→ PROBLEM TO WORK ON
Only the pictures are to be omitted; everything else in the listing must be reproduced exactly.

*** Block opens ***

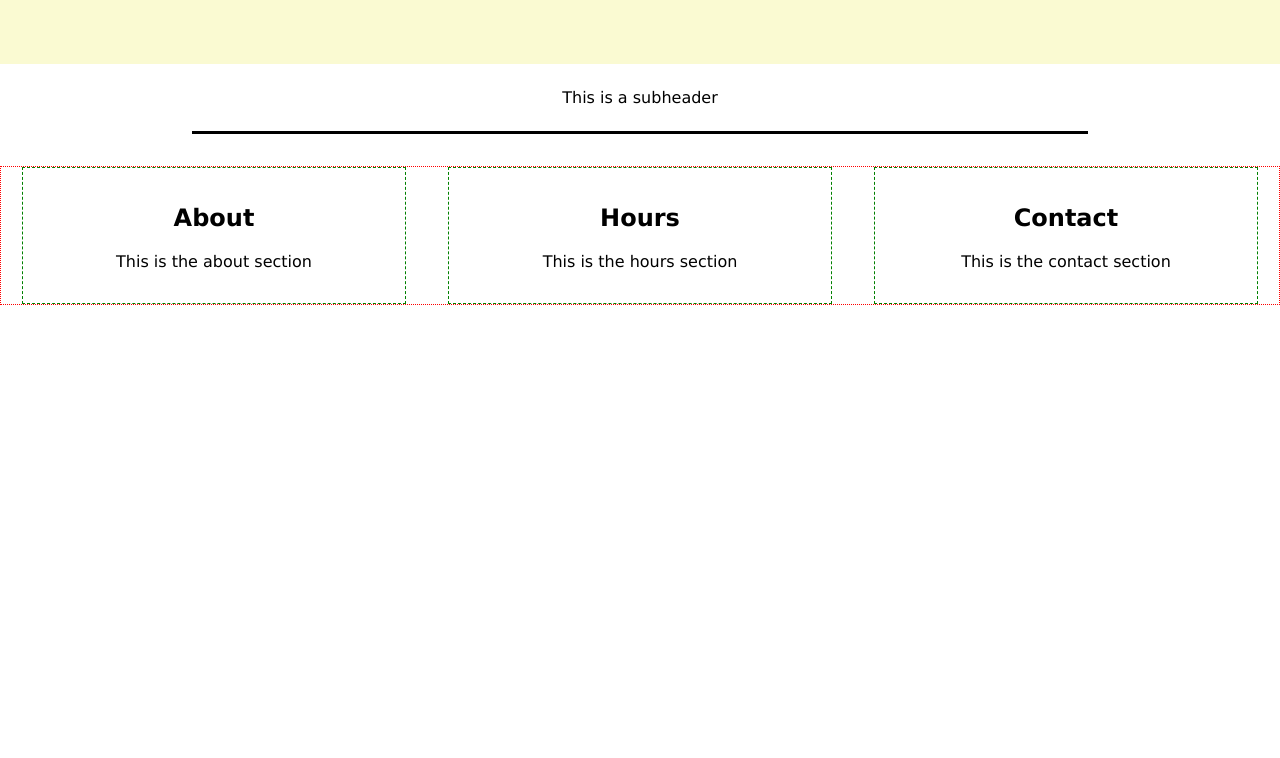
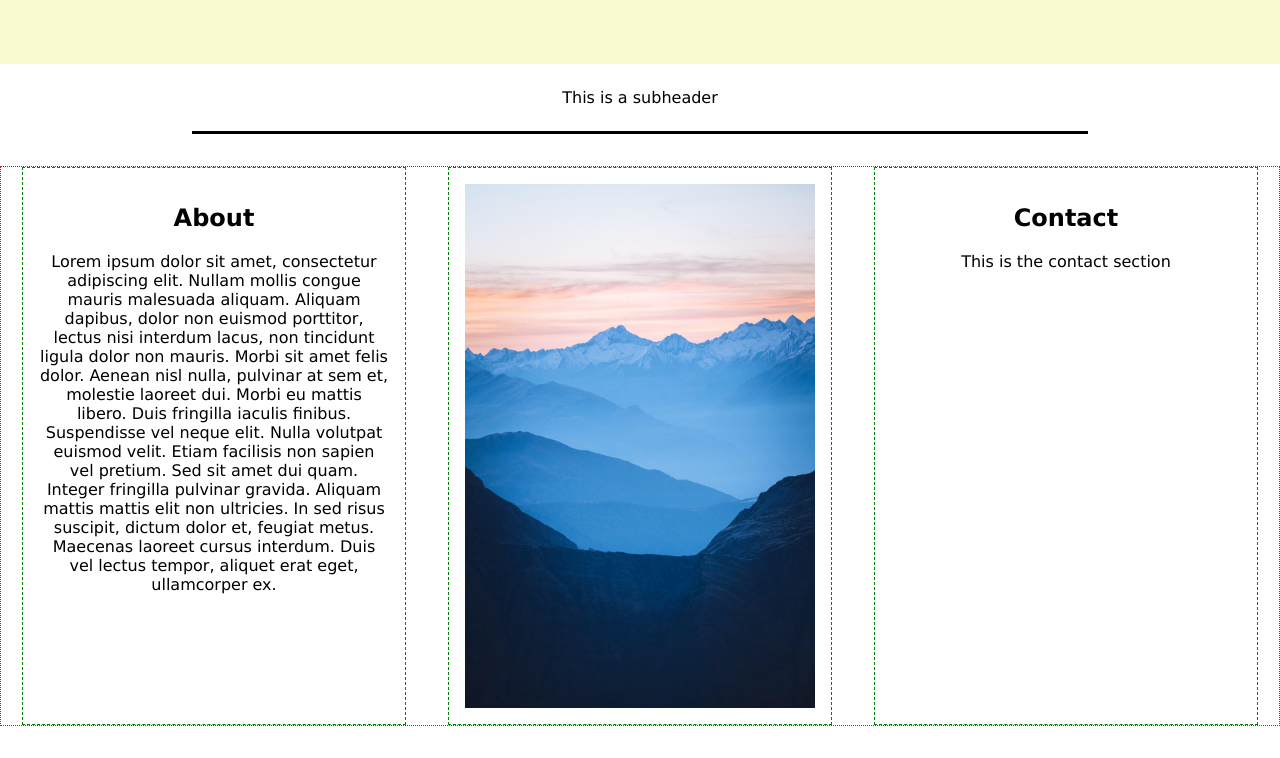
Before and after one commit to drregg6/odin_restaurant, a website built with webpack: page dist/index.html in a window 1280 px wide. Shown: the part 145-903 px from the top of the page. Before the commit the page ends 800 px from the top, so only its background shows below. Built offline with nearby package versions, Linux system fonts and the light colour scheme.

Commit message:
Image included!

```diff
--- a/css/styles.css
+++ b/css/styles.css
@@ -37,3 +37,14 @@ header {
   border: 1px dashed green;
   width: 30%;
 }
+
+.image {
+  display: flex;
+  justify-content: center;
+  align-items: center;
+}
+
+img {
+  width: 100%;
+  height: auto;
+}
--- a/src/index.js
+++ b/src/index.js
@@ -1,4 +1,5 @@
 const createAnElement = require('../utils/createAnElement');
+let aboutP = 'Lorem ipsum dolor sit amet, consectetur adipiscing elit. Nullam mollis congue mauris malesuada aliquam. Aliquam dapibus, dolor non euismod porttitor, lectus nisi interdum lacus, non tincidunt ligula dolor non mauris. Morbi sit amet felis dolor. Aenean nisl nulla, pulvinar at sem et, molestie laoreet dui. Morbi eu mattis libero. Duis fringilla iaculis finibus. Suspendisse vel neque elit. Nulla volutpat euismod velit. Etiam facilisis non sapien vel pretium. Sed sit amet dui quam. Integer fringilla pulvinar gravida. Aliquam mattis mattis elit non ultricies. In sed risus suscipit, dictum dolor et, feugiat metus. Maecenas laoreet cursus interdum. Duis vel lectus tempor, aliquet erat eget, ullamcorper ex. ';
 
 // Select
 let CONTENT = document.querySelector('#content');
@@ -18,7 +19,7 @@ for (let i = 0; i < 3; i++) {
   if (i === 0) {
     element.classList.add('about');
   } else if (i === 1) {
-    element.classList.add('hours');
+    element.classList.add('image');
   } else {
     element.classList.add('contact');
   }
@@ -41,14 +42,15 @@ CONTENT.appendChild(CONTAINER);
 // Add Content
 const ABOUT = document.querySelector('.about');
 const ABOUT_H2 = createAnElement('h2', 'About');
-const ABOUT_P = createAnElement('p', 'This is the about section');
+const ABOUT_P = createAnElement('p', aboutP);
 ABOUT.appendChild(ABOUT_H2);
 ABOUT.appendChild(ABOUT_P);
-const HOURS = document.querySelector('.hours');
-const HOURS_H2 = createAnElement('h2', 'Hours');
-const HOURS_P = createAnElement('p', 'This is the hours section');
-HOURS.appendChild(HOURS_H2);
-HOURS.appendChild(HOURS_P);
+
+const IMAGE = document.querySelector('.image');
+const IMG = createAnElement('img');
+IMG.setAttribute('src', '../images/random.jpg');
+IMAGE.appendChild(IMG);
+
 const CONTACT = document.querySelector('.contact');
 const CONTACT_H2 = createAnElement('h2', 'Contact');
 const CONTACT_P = createAnElement('p', 'This is the contact section');
```
Also changed, not shown: dist/main.js, images/random.jpg (added).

*** Block closes ***

→ TASK RESPONSE
Before and after one commit to drregg6/odin_restaurant, a website built with webpack: page dist/index.html in a window 1280 px wide. Shown: the part 145-903 px from the top of the page. Before the commit the page ends 800 px from the top, so only its background shows below. Built offline with nearby package versions, Linux system fonts and the light colour scheme.

Commit message:
Image included!

```diff
--- a/css/styles.css
+++ b/css/styles.css
@@ -37,3 +37,14 @@ header {
   border: 1px dashed green;
   width: 30%;
 }
+
+.image {
+  display: flex;
+  justify-content: center;
+  align-items: center;
+}
+
+img {
+  width: 100%;
+  height: auto;
+}
--- a/src/index.js
+++ b/src/index.js
@@ -1,4 +1,5 @@
 const createAnElement = require('../utils/createAnElement');
+let aboutP = 'Lorem ipsum dolor sit amet, consectetur adipiscing elit. Nullam mollis congue mauris malesuada aliquam. Aliquam dapibus, dolor non euismod porttitor, lectus nisi interdum lacus, non tincidunt ligula dolor non mauris. Morbi sit amet felis dolor. Aenean nisl nulla, pulvinar at sem et, molestie laoreet dui. Morbi eu mattis libero. Duis fringilla iaculis finibus. Suspendisse vel neque elit. Nulla volutpat euismod velit. Etiam facilisis non sapien vel pretium. Sed sit amet dui quam. Integer fringilla pulvinar gravida. Aliquam mattis mattis elit non ultricies. In sed risus suscipit, dictum dolor et, feugiat metus. Maecenas laoreet cursus interdum. Duis vel lectus tempor, aliquet erat eget, ullamcorper ex. ';
 
 // Select
 let CONTENT = document.querySelector('#content');
@@ -18,7 +19,7 @@ for (let i = 0; i < 3; i++) {
   if (i === 0) {
     element.classList.add('about');
   } else if (i === 1) {
-    element.classList.add('hours');
+    element.classList.add('image');
   } else {
     element.classList.add('contact');
   }
@@ -41,14 +42,15 @@ CONTENT.appendChild(CONTAINER);
 // Add Content
 const ABOUT = document.querySelector('.about');
 const ABOUT_H2 = createAnElement('h2', 'About');
-const ABOUT_P = createAnElement('p', 'This is the about section');
+const ABOUT_P = createAnElement('p', aboutP);
 ABOUT.appendChild(ABOUT_H2);
 ABOUT.appendChild(ABOUT_P);
-const HOURS = document.querySelector('.hours');
-const HOURS_H2 = createAnElement('h2', 'Hours');
-const HOURS_P = createAnElement('p', 'This is the hours section');
-HOURS.appendChild(HOURS_H2);
-HOURS.appendChild(HOURS_P);
+
+const IMAGE = document.querySelector('.image');
+const IMG = createAnElement('img');
+IMG.setAttribute('src', '../images/random.jpg');
+IMAGE.appendChild(IMG);
+
 const CONTACT = document.querySelector('.contact');
 const CONTACT_H2 = createAnElement('h2', 'Contact');
 const CONTACT_P = createAnElement('p', 'This is the contact section');
```
Also changed, not shown: dist/main.js, images/random.jpg (added).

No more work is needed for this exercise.